What you have to do → Please state how many lines in the records contain the string "left", with no words besides the number.

++++ Data under study

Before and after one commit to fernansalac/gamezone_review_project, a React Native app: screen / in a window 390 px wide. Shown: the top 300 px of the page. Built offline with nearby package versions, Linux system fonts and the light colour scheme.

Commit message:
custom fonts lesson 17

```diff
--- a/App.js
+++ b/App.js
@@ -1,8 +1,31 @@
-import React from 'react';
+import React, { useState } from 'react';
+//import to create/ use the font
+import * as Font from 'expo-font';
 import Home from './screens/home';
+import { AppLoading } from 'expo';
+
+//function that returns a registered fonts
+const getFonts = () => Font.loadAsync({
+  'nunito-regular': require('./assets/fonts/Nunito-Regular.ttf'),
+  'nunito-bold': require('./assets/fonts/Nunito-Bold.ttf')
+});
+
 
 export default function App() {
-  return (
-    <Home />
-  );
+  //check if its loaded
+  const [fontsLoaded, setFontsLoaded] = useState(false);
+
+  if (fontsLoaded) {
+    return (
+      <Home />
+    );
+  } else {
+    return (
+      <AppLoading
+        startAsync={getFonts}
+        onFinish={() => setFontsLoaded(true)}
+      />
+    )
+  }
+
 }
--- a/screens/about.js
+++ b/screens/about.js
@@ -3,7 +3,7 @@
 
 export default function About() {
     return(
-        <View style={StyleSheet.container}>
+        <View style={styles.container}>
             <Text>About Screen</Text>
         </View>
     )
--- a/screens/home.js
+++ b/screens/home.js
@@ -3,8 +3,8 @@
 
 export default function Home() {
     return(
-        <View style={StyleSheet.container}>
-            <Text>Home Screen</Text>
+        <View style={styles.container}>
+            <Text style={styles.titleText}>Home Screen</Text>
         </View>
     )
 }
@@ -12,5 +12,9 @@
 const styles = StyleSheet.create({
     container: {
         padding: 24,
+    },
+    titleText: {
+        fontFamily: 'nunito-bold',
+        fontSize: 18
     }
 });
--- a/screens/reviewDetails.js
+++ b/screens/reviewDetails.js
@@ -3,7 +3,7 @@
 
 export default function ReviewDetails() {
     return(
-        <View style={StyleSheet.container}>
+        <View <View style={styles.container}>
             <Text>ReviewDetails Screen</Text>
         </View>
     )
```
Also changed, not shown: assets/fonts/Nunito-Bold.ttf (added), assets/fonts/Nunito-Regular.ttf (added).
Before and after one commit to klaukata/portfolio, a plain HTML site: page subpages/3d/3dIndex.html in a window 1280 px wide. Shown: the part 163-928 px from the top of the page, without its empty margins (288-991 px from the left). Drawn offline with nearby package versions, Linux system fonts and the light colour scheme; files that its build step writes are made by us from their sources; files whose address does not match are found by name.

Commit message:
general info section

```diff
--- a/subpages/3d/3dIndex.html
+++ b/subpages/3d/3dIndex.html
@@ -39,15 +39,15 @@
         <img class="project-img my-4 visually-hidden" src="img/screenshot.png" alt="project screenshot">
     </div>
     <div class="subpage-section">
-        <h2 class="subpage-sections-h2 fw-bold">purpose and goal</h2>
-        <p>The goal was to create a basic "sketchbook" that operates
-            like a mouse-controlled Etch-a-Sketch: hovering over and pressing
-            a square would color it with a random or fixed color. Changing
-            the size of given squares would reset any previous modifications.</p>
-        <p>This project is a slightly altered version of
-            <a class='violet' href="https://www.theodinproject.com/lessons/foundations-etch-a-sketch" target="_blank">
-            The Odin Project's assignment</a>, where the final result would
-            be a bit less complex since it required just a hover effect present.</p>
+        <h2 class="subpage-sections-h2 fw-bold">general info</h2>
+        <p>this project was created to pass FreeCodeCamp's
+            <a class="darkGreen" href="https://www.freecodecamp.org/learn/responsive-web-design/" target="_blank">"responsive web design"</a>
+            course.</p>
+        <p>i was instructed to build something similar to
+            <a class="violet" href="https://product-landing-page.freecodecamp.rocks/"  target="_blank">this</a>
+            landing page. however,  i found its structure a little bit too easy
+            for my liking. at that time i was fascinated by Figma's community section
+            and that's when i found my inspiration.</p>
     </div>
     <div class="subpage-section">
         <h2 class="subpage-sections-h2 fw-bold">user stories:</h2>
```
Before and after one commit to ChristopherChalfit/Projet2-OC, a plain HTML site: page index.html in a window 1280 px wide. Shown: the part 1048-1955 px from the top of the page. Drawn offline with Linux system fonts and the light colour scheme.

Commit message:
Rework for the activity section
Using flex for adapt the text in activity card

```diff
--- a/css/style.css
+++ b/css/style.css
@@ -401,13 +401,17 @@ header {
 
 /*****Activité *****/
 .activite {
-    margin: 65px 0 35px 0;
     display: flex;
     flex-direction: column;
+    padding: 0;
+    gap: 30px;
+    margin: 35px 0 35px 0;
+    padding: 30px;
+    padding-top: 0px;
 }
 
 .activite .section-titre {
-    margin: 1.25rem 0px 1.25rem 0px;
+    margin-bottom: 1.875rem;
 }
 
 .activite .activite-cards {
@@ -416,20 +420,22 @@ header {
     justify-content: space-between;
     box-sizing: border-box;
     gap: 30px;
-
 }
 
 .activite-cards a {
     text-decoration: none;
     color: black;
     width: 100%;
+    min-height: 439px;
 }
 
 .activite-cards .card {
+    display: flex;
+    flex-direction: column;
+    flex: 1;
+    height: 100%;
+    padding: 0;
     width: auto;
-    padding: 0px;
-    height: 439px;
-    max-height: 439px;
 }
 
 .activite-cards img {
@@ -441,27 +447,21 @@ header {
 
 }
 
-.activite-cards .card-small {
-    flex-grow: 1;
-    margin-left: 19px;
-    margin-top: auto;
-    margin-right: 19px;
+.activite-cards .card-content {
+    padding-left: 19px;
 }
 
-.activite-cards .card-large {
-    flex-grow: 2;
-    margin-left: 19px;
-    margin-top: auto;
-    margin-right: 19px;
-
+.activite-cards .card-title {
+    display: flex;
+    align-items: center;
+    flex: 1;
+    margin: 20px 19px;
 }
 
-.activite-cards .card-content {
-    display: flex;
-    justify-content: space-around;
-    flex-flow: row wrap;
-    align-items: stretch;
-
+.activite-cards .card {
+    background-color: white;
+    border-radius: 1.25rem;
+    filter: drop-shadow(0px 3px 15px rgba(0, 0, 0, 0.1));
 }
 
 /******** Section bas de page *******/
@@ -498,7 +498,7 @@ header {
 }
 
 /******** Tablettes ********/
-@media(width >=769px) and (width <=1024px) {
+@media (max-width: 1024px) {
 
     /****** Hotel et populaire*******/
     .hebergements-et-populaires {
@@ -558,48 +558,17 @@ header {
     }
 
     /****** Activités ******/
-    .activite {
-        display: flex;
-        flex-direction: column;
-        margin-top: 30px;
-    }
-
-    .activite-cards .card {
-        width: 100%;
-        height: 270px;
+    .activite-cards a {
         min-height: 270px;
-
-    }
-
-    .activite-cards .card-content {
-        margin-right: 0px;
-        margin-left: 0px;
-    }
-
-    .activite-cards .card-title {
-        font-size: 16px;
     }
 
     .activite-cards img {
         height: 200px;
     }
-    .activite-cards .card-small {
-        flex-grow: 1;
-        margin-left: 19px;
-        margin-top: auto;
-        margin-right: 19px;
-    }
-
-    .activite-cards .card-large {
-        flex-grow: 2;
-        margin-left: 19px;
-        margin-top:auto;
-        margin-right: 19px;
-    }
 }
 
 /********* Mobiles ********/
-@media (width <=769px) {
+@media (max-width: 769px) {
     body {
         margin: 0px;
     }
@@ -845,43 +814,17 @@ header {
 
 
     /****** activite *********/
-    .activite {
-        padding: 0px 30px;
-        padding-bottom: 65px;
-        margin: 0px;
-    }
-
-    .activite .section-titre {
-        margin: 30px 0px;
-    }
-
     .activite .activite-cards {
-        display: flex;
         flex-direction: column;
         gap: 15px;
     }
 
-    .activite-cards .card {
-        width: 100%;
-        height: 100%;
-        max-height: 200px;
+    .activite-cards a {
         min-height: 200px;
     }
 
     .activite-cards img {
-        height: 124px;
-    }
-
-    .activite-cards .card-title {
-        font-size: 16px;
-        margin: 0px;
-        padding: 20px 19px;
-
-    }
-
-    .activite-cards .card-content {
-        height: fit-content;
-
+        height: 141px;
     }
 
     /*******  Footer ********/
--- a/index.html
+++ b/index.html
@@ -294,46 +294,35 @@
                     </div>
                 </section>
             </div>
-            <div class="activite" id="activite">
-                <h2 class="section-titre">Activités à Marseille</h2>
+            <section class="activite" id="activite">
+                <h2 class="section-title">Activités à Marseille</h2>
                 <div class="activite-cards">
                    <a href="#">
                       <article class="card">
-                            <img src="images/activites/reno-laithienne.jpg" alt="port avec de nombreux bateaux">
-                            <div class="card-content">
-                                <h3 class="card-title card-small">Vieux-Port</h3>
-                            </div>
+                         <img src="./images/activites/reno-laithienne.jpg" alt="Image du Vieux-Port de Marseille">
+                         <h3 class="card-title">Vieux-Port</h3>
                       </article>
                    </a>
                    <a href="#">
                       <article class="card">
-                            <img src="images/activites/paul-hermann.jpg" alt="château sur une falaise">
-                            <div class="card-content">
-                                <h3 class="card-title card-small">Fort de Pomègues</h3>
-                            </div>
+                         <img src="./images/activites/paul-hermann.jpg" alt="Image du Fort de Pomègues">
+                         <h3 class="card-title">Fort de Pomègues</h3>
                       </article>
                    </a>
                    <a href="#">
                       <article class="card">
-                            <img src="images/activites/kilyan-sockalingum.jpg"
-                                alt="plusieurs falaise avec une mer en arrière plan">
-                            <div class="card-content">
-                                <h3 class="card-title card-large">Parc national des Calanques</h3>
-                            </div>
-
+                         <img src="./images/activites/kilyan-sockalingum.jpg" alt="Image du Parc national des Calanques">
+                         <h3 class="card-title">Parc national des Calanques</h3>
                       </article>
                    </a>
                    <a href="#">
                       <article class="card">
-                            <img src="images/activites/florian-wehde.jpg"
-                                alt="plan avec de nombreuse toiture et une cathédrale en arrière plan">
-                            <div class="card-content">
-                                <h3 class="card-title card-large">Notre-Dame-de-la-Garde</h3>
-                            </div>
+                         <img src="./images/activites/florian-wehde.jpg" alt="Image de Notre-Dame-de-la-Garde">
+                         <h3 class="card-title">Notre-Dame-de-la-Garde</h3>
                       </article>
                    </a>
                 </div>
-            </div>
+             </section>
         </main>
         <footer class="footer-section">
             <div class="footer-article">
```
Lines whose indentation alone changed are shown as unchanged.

++++++++

Task output → 7